Of course, blogs never went away. I’ve been following some for over 10 years now and they have been immensely valuable to me. Honestly, reading blogs is probably my favourite type of reading at the moment. I’d love to tell you that I truly prefer deep reading and share my long long list of hardcovers, colour-coded and star-rated. But no, I’m not there. The reality is that I find it more and more difficult to dive deeply into long texts. More on that another day, maybe. Let’s just say that blogs are a part of my daily routine.
For the longest time, my own website was only a simple contact page. I’d say it served me well, but the truth is that I always found it a bit sad. I wanted to do so much more with it. Once a year or so, I would sit down and make a plan. I would find some inspiration, start sketching, pick a framework (lol). And then the motivation just kind of dried. Making a website is a project and justifications are easy.
Through this, I kept reading. I marvelled at the lengthy, beautiful catalogues of posts some people have. The clever long-form articles. The hyper-personal short texts. The unfiltered stream of consciousness dumps. The bitter ones where folks suddenly break out of their established professional tone.
I also kept working... on other people’s websites. It seems so obvious now that talking about my work is the best place to start. Sure, it’s mundane, but it’s a huge part of my life. It’s a lot of what I think about.
I never really got into social media. I mean, I had a Myspace page way back when. I tried Facebook when that became a thing. I eventually joined Twitter. I briefly tried Instagram... I think what I’m trying to say is that I’ve never developed a habit of writing publicly, on any of these platforms.

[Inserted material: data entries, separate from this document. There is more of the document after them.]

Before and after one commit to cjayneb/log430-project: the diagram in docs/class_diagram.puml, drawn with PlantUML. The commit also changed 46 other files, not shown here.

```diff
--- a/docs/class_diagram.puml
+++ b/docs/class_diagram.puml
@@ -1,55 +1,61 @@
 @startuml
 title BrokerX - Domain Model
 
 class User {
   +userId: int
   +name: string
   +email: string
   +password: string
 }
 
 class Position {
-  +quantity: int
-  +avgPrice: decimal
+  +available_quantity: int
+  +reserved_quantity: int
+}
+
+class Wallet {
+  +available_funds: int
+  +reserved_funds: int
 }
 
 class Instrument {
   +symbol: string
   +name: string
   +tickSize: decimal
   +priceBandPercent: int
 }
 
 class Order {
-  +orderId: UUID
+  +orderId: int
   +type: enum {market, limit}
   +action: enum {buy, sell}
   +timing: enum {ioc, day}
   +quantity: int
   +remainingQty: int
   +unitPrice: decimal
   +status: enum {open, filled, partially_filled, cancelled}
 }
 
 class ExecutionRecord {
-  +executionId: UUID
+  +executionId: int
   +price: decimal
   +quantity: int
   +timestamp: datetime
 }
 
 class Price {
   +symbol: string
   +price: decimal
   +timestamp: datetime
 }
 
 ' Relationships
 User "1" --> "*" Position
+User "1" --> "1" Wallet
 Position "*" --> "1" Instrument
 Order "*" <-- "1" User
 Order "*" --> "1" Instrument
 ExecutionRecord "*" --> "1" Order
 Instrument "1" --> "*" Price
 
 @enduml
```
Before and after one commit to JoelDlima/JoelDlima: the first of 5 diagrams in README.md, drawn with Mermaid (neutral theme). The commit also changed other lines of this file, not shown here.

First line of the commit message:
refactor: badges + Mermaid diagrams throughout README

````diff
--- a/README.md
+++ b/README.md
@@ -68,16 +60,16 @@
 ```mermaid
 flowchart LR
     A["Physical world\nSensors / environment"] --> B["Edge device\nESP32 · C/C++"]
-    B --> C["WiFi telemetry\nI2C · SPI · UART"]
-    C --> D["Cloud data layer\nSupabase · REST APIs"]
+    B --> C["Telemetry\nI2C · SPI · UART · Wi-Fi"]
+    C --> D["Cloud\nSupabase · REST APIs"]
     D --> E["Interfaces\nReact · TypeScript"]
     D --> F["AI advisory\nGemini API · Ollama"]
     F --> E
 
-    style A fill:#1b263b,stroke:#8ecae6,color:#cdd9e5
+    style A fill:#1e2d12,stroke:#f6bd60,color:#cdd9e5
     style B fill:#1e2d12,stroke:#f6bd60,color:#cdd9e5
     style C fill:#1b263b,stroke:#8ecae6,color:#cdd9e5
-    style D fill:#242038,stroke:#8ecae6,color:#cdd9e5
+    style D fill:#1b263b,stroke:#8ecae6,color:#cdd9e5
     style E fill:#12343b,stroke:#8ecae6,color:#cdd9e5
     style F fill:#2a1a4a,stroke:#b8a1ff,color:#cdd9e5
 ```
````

These days, I find myself on Mastodon and I like it. I don’t post a lot on there, but most interactions I have seem to be genuine. I don’t see a lot of growth hacking. Maybe it’s the absence of algorithms? I don’t know. Maybe it’s just the mood I’m in now.
Generally though, the thought of investing my time in yet another platform is just not appealing, at all. From my perspective, blogs have been the warm constant, in the middle of the ever-changing landscape of the Web.
You know how some blogs have titles? Something like “Alice In Cyberspace” or “Bob’s Ramblings”. I thought mine could be “The Late Bloomer”. Yeah, I’ve changed my mind on this but the idea is sticking around. I know this about myself. It takes me a while to do anything. Bear with me, while I’m setting things up and finding my footing.